and some specific metals are well recognised causes of OA. These are mainly platinum salts, chrome, cobalt and, to a lesser extent, zinc and nickel. At the factory the engines were made of aluminium alloy. There was no platinum, chrome or nickel. There was one machine where hard metal valve rings were machined. Cobalt levels in the MWF were insignificant and levels were checked in the urine of workers and were normal. There is some doubt as to whether aluminium alone can cause OA. The main work on aluminium and asthma comes from smelters where aluminium sodium fluoride is a possible cause. It has never been described in those working with cold aluminium. There were no sources of nitrogen oxides (no heating of the metal). However, the potential for other chemical constituents to be either causal or to have had a co‐effect cannot be discounted. The Health and Safety Executive has compiled a list of the constituents and contaminants of the MWF and wash fluids at the factory which were considered in the original investigation as possible causes of either EAA or OA (see online supplement available at http://thorax.bmj.com/supplemental
During bronchial challenge tests two workers (one with OA and one with EAA) confirmed reactions to the used MWF taken from the common sump but not the clean MWF. The used MWF will contain material from the aluminium alloy castings, microbial contamination and added biocides, pH adjusters, etc. The lack of reaction to the unused MWF indicates that the chemical constituents alone were unlikely to have caused the disease.
As a consequence of this outbreak UK policy has changed, firstly for the users of MWF and secondly for those affected by EAA. First, the “lessons learned” from this outbreak have been published by the Health and Safety Executive on their website (this is available in the online Appendix at http://thorax.bmj.com/supplemental
), detailing the practical implications for other users of MWF.28
This outbreak showed that adhering to the guidance standards of oil mist did not prevent respiratory disease23,24
and has led to their withdrawal by the Health and Safety Executive. Furthermore, the Health and Safety Executive has since issued new guidance on safe working practices that includes a requirement for respiratory surveillance. They have subsequently carried out a national survey of large users of MWF in 2005/6 to identify the extent to which guidance was being followed, with many deficiencies noted.30
Second, there is an anomaly in that OA due to oil mists is compensatable in the UK through a no‐fault compensation system from the UK Government's Department for Work and Pensions, but EAA due to anything other than fungal or avian antigens is not.31

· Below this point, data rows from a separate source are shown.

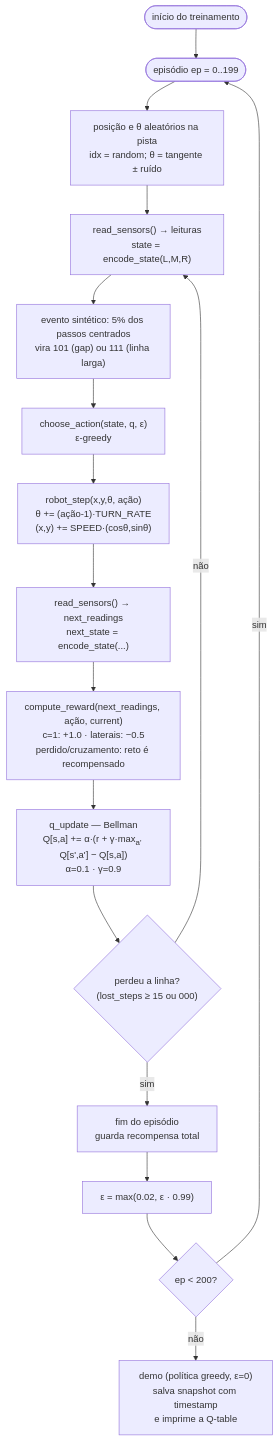
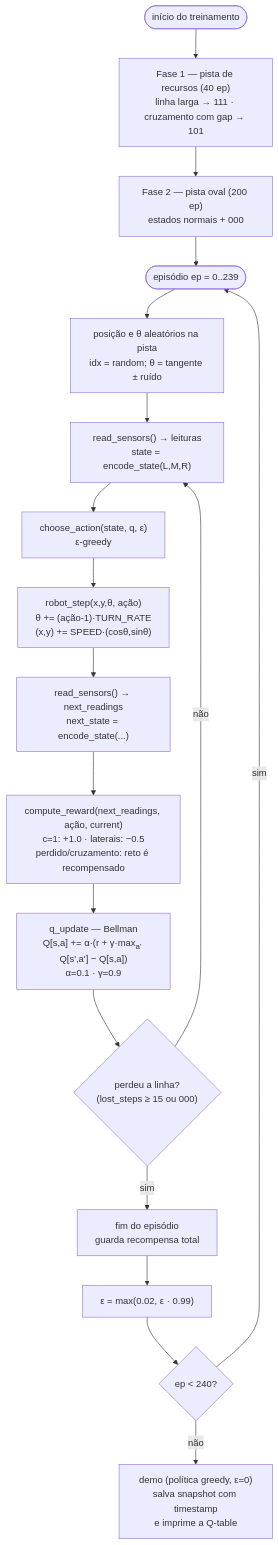
The fourth of 8 diagrams in README.md (PedroZia/enviorment-simulator-python-arduino), drawn with Mermaid before and after one commit. The commit also changed other lines of this file and 28 other files, not shown here.

````diff
--- a/README.md
+++ b/README.md
@@ -92,19 +92,20 @@
 ```mermaid
 flowchart TD
-  S([início do treinamento]) --> EPI(["episódio ep = 0..199"])
+  S([início do treinamento]) --> PH1["Fase 1 — pista de recursos (40 ep)<br/>linha larga → 111 · cruzamento com gap → 101"]
+  PH1 --> PH2["Fase 2 — pista oval (200 ep)<br/>estados normais + 000"]
+  PH2 --> EPI(["episódio ep = 0..239"])
   EPI --> INIT["posição e θ aleatórios na pista<br/>idx = random; θ = tangente ± ruído"]
   INIT --> ST["read_sensors() → leituras<br/>state = encode_state(L,M,R)"]
-  ST --> EV["evento sintético: 5% dos passos centrados<br/>vira 101 (gap) ou 111 (linha larga)"]
-  EV --> CHOOSE["choose_action(state, q, ε)<br/>ε-greedy"]
+  ST --> CHOOSE["choose_action(state, q, ε)<br/>ε-greedy"]
   CHOOSE --> STEP["robot_step(x,y,θ, ação)<br/>θ += (ação-1)·TURN_RATE<br/>(x,y) += SPEED·(cosθ,sinθ)"]
   STEP --> NS["read_sensors() → next_readings<br/>next_state = encode_state(...)"]
   NS --> RW["compute_reward(next_readings, ação, current)<br/>c=1: +1.0 · laterais: −0.5<br/>perdido/cruzamento: reto é recompensado"]
   RW --> QU["q_update — Bellman<br/>Q[s,a] += α·(r + γ·max<sub>a'</sub> Q[s',a'] − Q[s,a])<br/>α=0.1 · γ=0.9"]
   QU --> LOST{"perdeu a linha?<br/>(lost_steps ≥ 15 ou 000)"}
   LOST -->|não| ST
   LOST -->|sim| END["fim do episódio<br/>guarda recompensa total"]
   END --> DECAY["ε = max(0.02, ε · 0.99)"]
-  DECAY --> NX{"ep < 200?"}
+  DECAY --> NX{"ep < 240?"}
   NX -->|sim| EPI
   NX -->|não| DEMO["demo (política greedy, ε=0)<br/>salva snapshot com timestamp<br/>e imprime a Q-table"]
 ```
````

OA is known to adversely affect income and clinical outcome,32,33
whereas the impact of EAA is likely to be at least as important. In July 2006 the Industrial Injuries Advisory Council (who advise the Department of Work and Pensions of the list of prescribed diseases for compensation) recommended that the occupational coverage for EAA should include exposure to mists from MWF.34
This has now had ministerial approval and “work involving exposure to MWF” as a cause of EAA was added to the list of prescribed diseases on 6 April 2007.31
Finally, it is of interest to note what happened after the outbreak at the factory. After the assessment at the factory in June 2004 a series of control measures was introduced including:28
- replacing MWF in the large common sumps;
- cleaning machines with individual sumps (both metalworking and washing) which were heavily contaminated with bacteria and then refilling them with fresh fluid;
- treating other less contaminated sumps with biocide;
- supplying employees with respiratory protection with powered respirators for those with known disease; and
- instituting respiratory surveillance for all employees.
Continued surveillance using occupational PEF records was carried out for those with OA, and a few had persistent OA despite the extensive control measures. The factory went into administration in April 2005. The machinery was subsequently bought by Nanjing Automobile (Group) Corporation and removed to China. Nanjing has been warned about the risks.